Although there’s plenty of different fruit and veggies that our dogs can eat, like apples, blueberries and carrots, grapes should be avoided at all costs. They might be a tasty, sweet snack for us humans, but unfortunately for your hound, grapes are toxic and could potentially lead to the worst if eaten.
So, read on to find out more about dogs and grapes, if dogs can tolerate any grapes at all, what the symptoms of toxicity are and what to do if your canine companion managed to snaffle this snack out of your fruit bowl.
The answer to this is a resounding no, dogs definitely can’t eat grapes and they could have potentially deadly consequences if they do. No matter if they’re red, green, black or seedless grapes, all kinds of grape should be avoided, and this goes for dogs of any breed or age.
So, if you keep your fruit bowl on the table, make sure that it’s totally out of reach of your curious canine. Even if they’re totally trained not to counter surf, still don’t take the risk of leaving them on the side, you never know how mischievous and sneaky your pooch will be feeling that day.
The same goes for raisins, as these are simply just dried grapes and are still super dangerous. Make sure to take the same level of care for any foods that contain grapes or raisins too, for example they commonly crop up in your cereal, granola, trail mix and various different delicious baked goods. On the other hand, dates[DT2] , which do look a lot like grapes are safe for dogs to eat, and your pooch is sure to find them really tasty too.
For humans, grapes hold many health benefits, as they’re full of vitamins, minerals and antioxidants, as well as making a great sweet snack. However, just the one grape could cause toxicity for our dogs, leading to vomiting, diarrhoea and at worst, total kidney failure in which the prognosis is poor. All in all, you must never, ever feed your dog grapes.
Research is constantly underway to try and work out exactly what the substance in grapes is that causes such a deadly reaction for our dogs, or the number of grapes that causes the reaction to occur.
It does appear that some dogs can tolerate eating grapes more than others, with some dogs unfortunately having a deadly reaction to just the one grape and some dogs not experiencing anything after multiple. However, it doesn’t seem like there is a reason that some dogs don’t react, it’s just totally random and depends on individual circumstances. Therefore, it’s absolutely essential that your dog doesn’t get their paws on any at all.

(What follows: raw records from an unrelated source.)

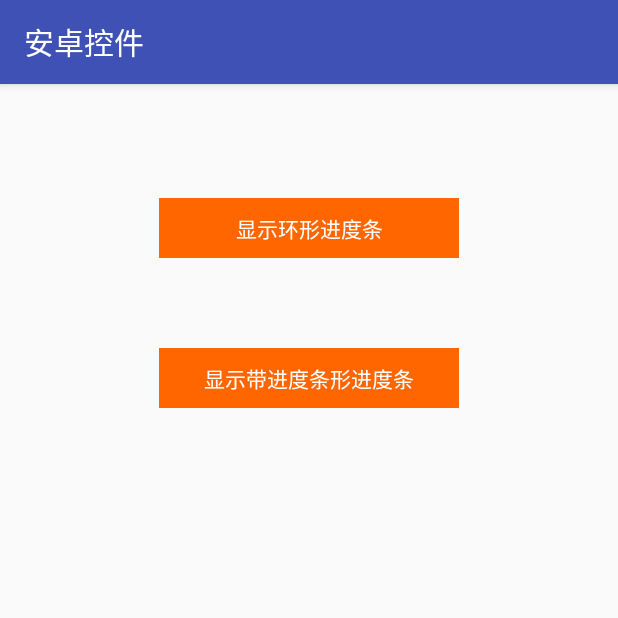
After one commit to zzx752904457/AndroidWidget, an Android app: the ProgressDialogActivity screen opened directly, with no data from a screen before it, on a phone screen of 412 x 824 dp, the top half of it. The commit adds this screen. Run offline under Robolectric (Android 15) with nearby library versions, the phone set to English and light mode, and no system bars.

Commit message:
更新“ProgressDialog”介绍

```diff
--- a/app/src/main/AndroidManifest.xml
+++ b/app/src/main/AndroidManifest.xml
@@ -6,8 +6,8 @@
     <uses-permission android:name="android.permission.VIBRATE" />
 
     <application
+        android:name=".application.MyApplication"
         android:allowBackup="true"
-        android:name=".application.MyApplication"
         android:icon="@mipmap/make"
         android:label="@string/app_name"
         android:supportsRtl="true"
@@ -33,7 +33,8 @@
         <activity android:name=".activities.NumberPickerActivity" />
         <activity android:name=".activities.SearchViewActivity" />
         <activity android:name=".activities.NotificationActivity" />
-        <activity android:name=".activities.PopupWindowActivity"></activity>
+        <activity android:name=".activities.PopupWindowActivity" />
+        <activity android:name=".activities.ProgressDialogActivity"></activity>
     </application>
 
 </manifest>
--- a/app/src/main/java/githubzzx752904457/com/androidwidget/MainActivity.java
+++ b/app/src/main/java/githubzzx752904457/com/androidwidget/MainActivity.java
@@ -17,6 +17,7 @@ import githubzzx752904457.com.androidwidget.activities.DatePickerActivity;
 import githubzzx752904457.com.androidwidget.activities.NotificationActivity;
 import githubzzx752904457.com.androidwidget.activities.NumberPickerActivity;
 import githubzzx752904457.com.androidwidget.activities.PopupWindowActivity;
+import githubzzx752904457.com.androidwidget.activities.ProgressDialogActivity;
 import githubzzx752904457.com.androidwidget.activities.SearchViewActivity;
 import githubzzx752904457.com.androidwidget.activities.SeekBarAndRatingBarActivity;
 import githubzzx752904457.com.androidwidget.activities.StackViewActivity;
@@ -105,6 +106,10 @@ public class MainActivity extends AppCompatActivity {
                         intent = new Intent(getContext(), PopupWindowActivity.class);
                         startActivity(intent);
                         break;
+                    case 13:
+                        intent = new Intent(getContext(), ProgressDialogActivity.class);
+                        startActivity(intent);
+                        break;
                 }
             }
         });
@@ -125,6 +130,7 @@ public class MainActivity extends AppCompatActivity {
         resList.add("SearchView");
         resList.add("Notification");
         resList.add("PopupWindow");
+        resList.add("ProgressDialog");
     }
 
     private Context getContext(){
--- /dev/null
+++ b/app/src/main/java/githubzzx752904457/com/androidwidget/activities/ProgressDialogActivity.java
@@ -0,0 +1,81 @@
+package githubzzx752904457.com.androidwidget.activities;
+
+import android.app.ProgressDialog;
+import android.content.DialogInterface;
+import android.os.Handler;
+import android.os.Message;
+import android.support.v7.app.AppCompatActivity;
+import android.os.Bundle;
+import android.view.View;
+
+import githubzzx752904457.com.androidwidget.R;
+
+public class ProgressDialogActivity extends AppCompatActivity {
+    private ProgressDialog progressDialog;
+    private int progress;
+
+    @Override
+    protected void onCreate(Bundle savedInstanceState) {
+        super.onCreate(savedInstanceState);
+        setContentView(R.layout.activity_progressdialog);
+
+        initProgressDialog();
+    }
+
+    /**
+     * 用静态方法创建普通环形进度条
+     * @param view
+     */
+    public void showNormalDialog(View view){
+        ProgressDialog.show(this, "环形进度条", "任务执行中", false, true);
+    }
+
+    public void showHorizontalDialog(View view){
+        progressDialog.show();
+        handler.sendEmptyMessageDelayed(0, 500);
+    }
+
+    private void initProgressDialog(){
+        progressDialog = new ProgressDialog(this);
+        progressDialog.setProgressStyle(ProgressDialog.STYLE_HORIZONTAL);
+        /**
+         * 自定义显示格式：
+         * 当前进度填入%1d位置，总数填入%2d。
+         * 这个方法是自动填充的,只要在初始化时，加上这一句，
+         * 调用progressDialog.setMax(int )后会自动将总数填入%2d.
+         * 同理,调用progressDialog.setProgress(int )后会自动将当前进度填入%1d.
+         */
+        progressDialog.setProgressNumberFormat("%1d M/%2d M");
+        progressDialog.setMax(1024);
+        progressDialog.setTitle("任务执行中");
+        progressDialog.setMessage("任务完成进度");
+        progressDialog.setCancelable(true);
+        progressDialog.setOnDismissListener(new DialogInterface.OnDismissListener() {
+            @Override
+            public void onDismiss(DialogInterface dialog) {
+                progress = 0 ;
+                progressDialog.setProgress(progress);
+            }
+        });
+        //设置ProgressDialog显示进度
+        progressDialog.setIndeterminate(false);
+    }
+
+    private Handler handler = new Handler(){
+        @Override
+        public void handleMessage(Message msg) {
+            if (msg.what == 0){
+                progress++;
+                if (progress > 1024){
+                    progressDialog.dismiss();
+                }else {
+                    progressDialog.setProgress(progress);
+                    if (progressDialog.isShowing()){
+                        handler.sendEmptyMessageDelayed(0, 500);
+                    }
+                }
+            }
+        }
+    };
+
+}
--- /dev/null
+++ b/app/src/main/res/layout/activity_progressdialog.xml
@@ -0,0 +1,35 @@
+<?xml version="1.0" encoding="utf-8"?>
+<LinearLayout xmlns:android="http://schemas.android.com/apk/res/android"
+    xmlns:tools="http://schemas.android.com/tools"
+    android:layout_width="match_parent"
+    android:layout_height="match_parent"
+    android:paddingBottom="@dimen/activity_vertical_margin"
+    android:paddingLeft="@dimen/activity_horizontal_margin"
+    android:paddingRight="@dimen/activity_horizontal_margin"
+    android:paddingTop="@dimen/activity_vertical_margin"
+    android:orientation="vertical"
+    tools:context="githubzzx752904457.com.androidwidget.activities.ProgressDialogActivity">
+
+    <TextView
+        android:layout_width="200dp"
+        android:layout_height="40dp"
+        android:onClick="showNormalDialog"
+        android:background="@color/orange"
+        android:textColor="@color/white"
+        android:text="显示环形进度条"
+        android:gravity="center"
+        android:layout_gravity="center_horizontal"
+        android:layout_marginTop="60dp"/>
+
+    <TextView
+        android:layout_width="200dp"
+        android:layout_height="40dp"
+        android:onClick="showHorizontalDialog"
+        android:background="@color/orange"
+        android:textColor="@color/white"
+        android:text="显示带进度条形进度条"
+        android:gravity="center"
+        android:layout_gravity="center_horizontal"
+        android:layout_marginTop="60dp"/>
+
+</LinearLayout>
```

Symptoms of poisoning from grapes will likely start to present within 24 hours of ingestion, but it could take up to 72 hours for the kidneys to begin shutting down.

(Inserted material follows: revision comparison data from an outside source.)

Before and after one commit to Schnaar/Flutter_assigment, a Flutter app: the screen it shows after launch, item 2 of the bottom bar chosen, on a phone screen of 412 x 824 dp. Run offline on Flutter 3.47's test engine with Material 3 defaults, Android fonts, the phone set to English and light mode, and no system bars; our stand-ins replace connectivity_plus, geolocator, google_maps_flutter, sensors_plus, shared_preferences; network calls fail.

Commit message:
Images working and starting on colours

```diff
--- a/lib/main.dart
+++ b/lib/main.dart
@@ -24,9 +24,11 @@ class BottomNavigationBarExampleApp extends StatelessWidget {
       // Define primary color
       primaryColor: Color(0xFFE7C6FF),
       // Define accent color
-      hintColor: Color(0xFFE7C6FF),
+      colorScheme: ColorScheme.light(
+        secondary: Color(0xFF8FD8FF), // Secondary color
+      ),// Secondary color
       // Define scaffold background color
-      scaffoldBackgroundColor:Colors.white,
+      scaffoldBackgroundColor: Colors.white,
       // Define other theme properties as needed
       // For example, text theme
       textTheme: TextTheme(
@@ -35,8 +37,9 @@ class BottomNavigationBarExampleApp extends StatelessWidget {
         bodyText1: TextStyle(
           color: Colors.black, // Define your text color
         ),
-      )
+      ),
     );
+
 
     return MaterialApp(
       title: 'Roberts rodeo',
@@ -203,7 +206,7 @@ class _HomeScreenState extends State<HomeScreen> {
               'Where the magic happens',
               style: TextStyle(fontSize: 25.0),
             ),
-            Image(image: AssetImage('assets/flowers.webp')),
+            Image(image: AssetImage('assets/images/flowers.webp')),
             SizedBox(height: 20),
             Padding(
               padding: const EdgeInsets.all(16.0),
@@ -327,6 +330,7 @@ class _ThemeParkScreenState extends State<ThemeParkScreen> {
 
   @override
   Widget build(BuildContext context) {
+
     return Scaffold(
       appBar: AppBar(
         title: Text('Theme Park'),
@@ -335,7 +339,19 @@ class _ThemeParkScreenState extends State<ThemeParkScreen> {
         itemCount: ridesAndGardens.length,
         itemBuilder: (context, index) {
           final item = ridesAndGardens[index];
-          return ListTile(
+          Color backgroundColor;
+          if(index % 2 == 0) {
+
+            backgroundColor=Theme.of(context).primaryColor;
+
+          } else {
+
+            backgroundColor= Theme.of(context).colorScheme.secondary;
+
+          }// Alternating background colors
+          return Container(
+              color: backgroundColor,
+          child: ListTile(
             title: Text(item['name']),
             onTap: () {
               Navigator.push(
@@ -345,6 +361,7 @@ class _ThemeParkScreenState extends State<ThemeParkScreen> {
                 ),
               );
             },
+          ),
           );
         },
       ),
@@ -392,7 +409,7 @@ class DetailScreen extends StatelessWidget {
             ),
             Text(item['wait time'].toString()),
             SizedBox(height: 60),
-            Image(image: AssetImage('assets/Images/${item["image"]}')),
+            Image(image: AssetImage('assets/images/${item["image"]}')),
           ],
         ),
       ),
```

Most of the symptoms are relatively nonspecific, so if you didn’t see your pooch snaffle some grapes, it’s unlikely that you’ll realise that poisoning is the reason behind it. However, if you notice any of the following symptoms, take your pet to the vets straight away so you can figure out what the problem is as quick as possible. Look out for:
Abdominal pain (sensitive to touch)
Decreased or no urine production
Yes, unfortunately even just the one grape or raisin could be deadly for some dogs. It’s absolutely critical that you’re careful if you’re partial to snacking on grapes, don’t succumb to those puppy dog eyes!
If you know that your pooch has stolen some grapes, don’t waste time waiting for the symptoms to show. Being fast is the best way to ensure your dog doesn’t suffer the worst consequences of poisoning, so an urgent trip to the vet is absolutely essential.
It goes without saying though, if you weren’t around to spot the sneaky snacking and you spot your dog acting strangely, displaying any of the symptoms listed, then you of course need to head to the vets rapidly.
After consumption, the prognosis can vary depending on many factors, such as how many grapes your dog managed to eat, how quickly treatment started and whether or not kidney failure has ensued.
Overall, it’s pretty much impossible to determine what the prognosis is, all we can say is to get your pet to the vet as soon as possible, it truly is an emergency.
Grapes are really dangerous and need to be avoided at all costs, but tell your furry friend not to be sad! There’s plenty of other fruits that are totally safe for dogs to each, such as apples for one.
We include apples in our Pure recipes so your dog gets a good dose of vitamins A and C every time they eat their dinner. Pure is nutritionally balanced and complete, allowing your dog to enjoy meals that are not only tasty, but really healthy too.
Written by: Dr Andrew Miller MRCVS
Andy graduated from Bristol University in 2010 and sees nutrition as a foundation for our pet's wellbeing and takes a common-sense approach. We are what we eat, and it shouldn't be any different for our pets.